With the development in backhaul networks and innovative models proposed worldwide, it seems lucrative to establish unison between the radio and core ends of two mobile network operators, as a result granting “drive-through” roaming. The subscribers can hop on the two networks while successfully maintaining the radio signaling links with the core end, and the mobile station will be allowed to scan radio signals from both the Base Transceiver Stations.

Telenor has major share in the parent company Vimpelcom that owns Mobilink. While it undergoes a nationwide end-to-end swap to ZTE (to be completed by September 2013), and Mobilink finalizes the decision to award a five (plus) years of complete planning and optimization contract to two of the four bidding vendors, Telenor can perhaps have a 50-50 joint venture with Mobilink that will allow subscribers of both networks to roam across both networks at no additional cost.

Meanwhile both the operators shall operate, maintain and optimize their networks as separate entities. This proposition proceeds from the much appreciated merger between T-Mobile and Orange in UK called “Everything Everywhere”.

As Mobilink awards a long term Managed Services and radio planning/optimization contract to the two vendors (so far Alcatel Lucent and Huawei as finalists), it’ll have to shift its permanent resource to the vendors for a certain number of years. This shift of resource can very well be coupled with such a venture. A deal as big as this, has to flow from the ranks of Vimpelcom excellencies where Telenor holds a lion’s share of stake.

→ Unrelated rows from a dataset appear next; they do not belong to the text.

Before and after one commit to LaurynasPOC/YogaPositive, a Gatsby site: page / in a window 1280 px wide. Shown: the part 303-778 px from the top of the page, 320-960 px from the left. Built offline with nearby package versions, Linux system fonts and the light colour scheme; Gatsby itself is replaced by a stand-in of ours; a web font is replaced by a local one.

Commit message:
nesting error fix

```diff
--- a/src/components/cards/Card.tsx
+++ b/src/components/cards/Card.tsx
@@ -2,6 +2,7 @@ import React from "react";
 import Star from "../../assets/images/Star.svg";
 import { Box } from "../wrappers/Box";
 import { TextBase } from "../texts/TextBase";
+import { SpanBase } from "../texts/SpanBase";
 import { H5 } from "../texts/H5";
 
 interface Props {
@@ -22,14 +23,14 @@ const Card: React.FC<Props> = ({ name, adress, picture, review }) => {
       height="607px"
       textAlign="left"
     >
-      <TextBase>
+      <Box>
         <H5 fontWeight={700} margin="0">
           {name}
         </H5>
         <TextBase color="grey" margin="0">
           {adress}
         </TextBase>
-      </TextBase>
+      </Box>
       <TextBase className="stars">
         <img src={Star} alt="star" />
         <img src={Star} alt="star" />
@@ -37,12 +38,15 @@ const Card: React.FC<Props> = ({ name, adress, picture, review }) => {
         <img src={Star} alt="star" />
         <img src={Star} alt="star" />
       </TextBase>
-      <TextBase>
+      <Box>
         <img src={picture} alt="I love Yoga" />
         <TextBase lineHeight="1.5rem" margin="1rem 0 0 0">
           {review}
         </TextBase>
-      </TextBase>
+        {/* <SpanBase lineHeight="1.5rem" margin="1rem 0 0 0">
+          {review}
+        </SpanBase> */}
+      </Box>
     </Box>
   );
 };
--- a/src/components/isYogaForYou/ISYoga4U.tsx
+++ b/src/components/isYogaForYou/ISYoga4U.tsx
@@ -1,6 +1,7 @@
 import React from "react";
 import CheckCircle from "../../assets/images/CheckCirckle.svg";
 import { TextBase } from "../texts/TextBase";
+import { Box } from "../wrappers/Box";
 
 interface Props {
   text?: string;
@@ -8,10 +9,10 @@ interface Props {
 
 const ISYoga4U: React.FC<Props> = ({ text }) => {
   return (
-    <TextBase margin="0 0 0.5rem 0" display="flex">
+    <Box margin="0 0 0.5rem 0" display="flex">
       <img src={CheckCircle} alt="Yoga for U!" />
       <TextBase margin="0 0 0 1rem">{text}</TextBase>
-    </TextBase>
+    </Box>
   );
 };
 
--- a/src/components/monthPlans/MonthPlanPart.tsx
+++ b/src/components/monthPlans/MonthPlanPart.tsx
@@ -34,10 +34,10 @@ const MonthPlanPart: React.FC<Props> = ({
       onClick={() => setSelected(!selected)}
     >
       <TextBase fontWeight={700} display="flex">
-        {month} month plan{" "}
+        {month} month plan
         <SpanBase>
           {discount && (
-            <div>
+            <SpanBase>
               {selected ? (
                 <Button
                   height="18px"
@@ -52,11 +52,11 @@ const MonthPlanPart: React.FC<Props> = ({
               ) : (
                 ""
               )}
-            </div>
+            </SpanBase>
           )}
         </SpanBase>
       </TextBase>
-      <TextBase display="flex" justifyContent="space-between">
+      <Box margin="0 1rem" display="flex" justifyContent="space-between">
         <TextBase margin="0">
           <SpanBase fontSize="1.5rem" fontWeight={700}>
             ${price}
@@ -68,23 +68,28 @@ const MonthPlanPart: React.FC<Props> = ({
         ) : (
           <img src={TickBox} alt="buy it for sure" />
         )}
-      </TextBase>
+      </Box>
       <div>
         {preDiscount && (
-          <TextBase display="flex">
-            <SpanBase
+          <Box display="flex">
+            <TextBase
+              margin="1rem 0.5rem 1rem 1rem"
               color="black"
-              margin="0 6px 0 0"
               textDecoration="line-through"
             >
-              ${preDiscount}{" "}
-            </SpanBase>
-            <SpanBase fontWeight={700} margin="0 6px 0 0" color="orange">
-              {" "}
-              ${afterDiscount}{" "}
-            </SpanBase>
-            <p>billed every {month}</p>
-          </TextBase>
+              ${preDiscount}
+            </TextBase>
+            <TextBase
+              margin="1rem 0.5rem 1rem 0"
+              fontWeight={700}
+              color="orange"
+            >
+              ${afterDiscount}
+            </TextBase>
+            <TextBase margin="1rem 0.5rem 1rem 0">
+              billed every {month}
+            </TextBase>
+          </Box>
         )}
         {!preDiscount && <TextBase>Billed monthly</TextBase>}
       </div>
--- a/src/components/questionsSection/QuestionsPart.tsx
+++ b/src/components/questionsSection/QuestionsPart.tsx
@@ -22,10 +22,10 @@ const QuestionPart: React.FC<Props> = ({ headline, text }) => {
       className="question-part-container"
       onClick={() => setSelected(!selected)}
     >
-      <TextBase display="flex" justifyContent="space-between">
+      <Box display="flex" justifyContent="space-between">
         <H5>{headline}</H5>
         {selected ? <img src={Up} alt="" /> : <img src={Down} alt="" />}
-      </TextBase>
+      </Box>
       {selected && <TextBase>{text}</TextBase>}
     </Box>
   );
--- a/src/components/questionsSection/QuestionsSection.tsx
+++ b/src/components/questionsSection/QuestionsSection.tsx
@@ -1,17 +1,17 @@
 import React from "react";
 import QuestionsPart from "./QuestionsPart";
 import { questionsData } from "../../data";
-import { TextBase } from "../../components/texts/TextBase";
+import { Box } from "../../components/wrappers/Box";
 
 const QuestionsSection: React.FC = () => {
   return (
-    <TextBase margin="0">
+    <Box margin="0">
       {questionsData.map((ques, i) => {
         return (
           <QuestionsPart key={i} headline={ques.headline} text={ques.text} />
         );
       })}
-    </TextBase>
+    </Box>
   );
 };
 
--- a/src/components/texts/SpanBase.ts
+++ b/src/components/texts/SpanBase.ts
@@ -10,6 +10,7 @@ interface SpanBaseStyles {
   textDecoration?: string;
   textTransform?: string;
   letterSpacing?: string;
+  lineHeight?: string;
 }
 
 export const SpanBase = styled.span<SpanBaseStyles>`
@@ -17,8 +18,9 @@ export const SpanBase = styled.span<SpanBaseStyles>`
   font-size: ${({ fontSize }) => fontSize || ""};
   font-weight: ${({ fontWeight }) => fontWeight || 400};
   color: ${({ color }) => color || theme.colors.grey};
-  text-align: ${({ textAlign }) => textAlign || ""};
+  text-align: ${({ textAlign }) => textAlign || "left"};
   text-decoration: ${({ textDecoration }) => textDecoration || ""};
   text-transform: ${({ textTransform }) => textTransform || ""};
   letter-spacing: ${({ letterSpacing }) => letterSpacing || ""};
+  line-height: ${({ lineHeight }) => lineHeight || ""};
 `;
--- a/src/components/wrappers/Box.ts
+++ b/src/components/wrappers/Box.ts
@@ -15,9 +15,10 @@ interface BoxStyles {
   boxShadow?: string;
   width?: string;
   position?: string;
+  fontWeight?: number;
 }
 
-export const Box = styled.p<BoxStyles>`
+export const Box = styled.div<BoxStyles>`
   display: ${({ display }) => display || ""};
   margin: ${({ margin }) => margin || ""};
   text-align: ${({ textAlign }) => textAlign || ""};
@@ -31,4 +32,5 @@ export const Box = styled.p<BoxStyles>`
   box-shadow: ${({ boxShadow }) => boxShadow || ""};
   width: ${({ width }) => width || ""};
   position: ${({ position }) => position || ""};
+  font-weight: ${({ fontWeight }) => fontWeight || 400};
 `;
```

The idea and its implementation seems a far off thing, no doubt, but there’s no harm in juggling with the balls before the curtain parts. This will largely affect the technical end of 3G implementation and, what seems certain at this point in time, shall reduce the capital expenditures for both networks while operational expenditures remain the same resulting into higher customer satisfaction and increased revenues. Win-win situation for everyone.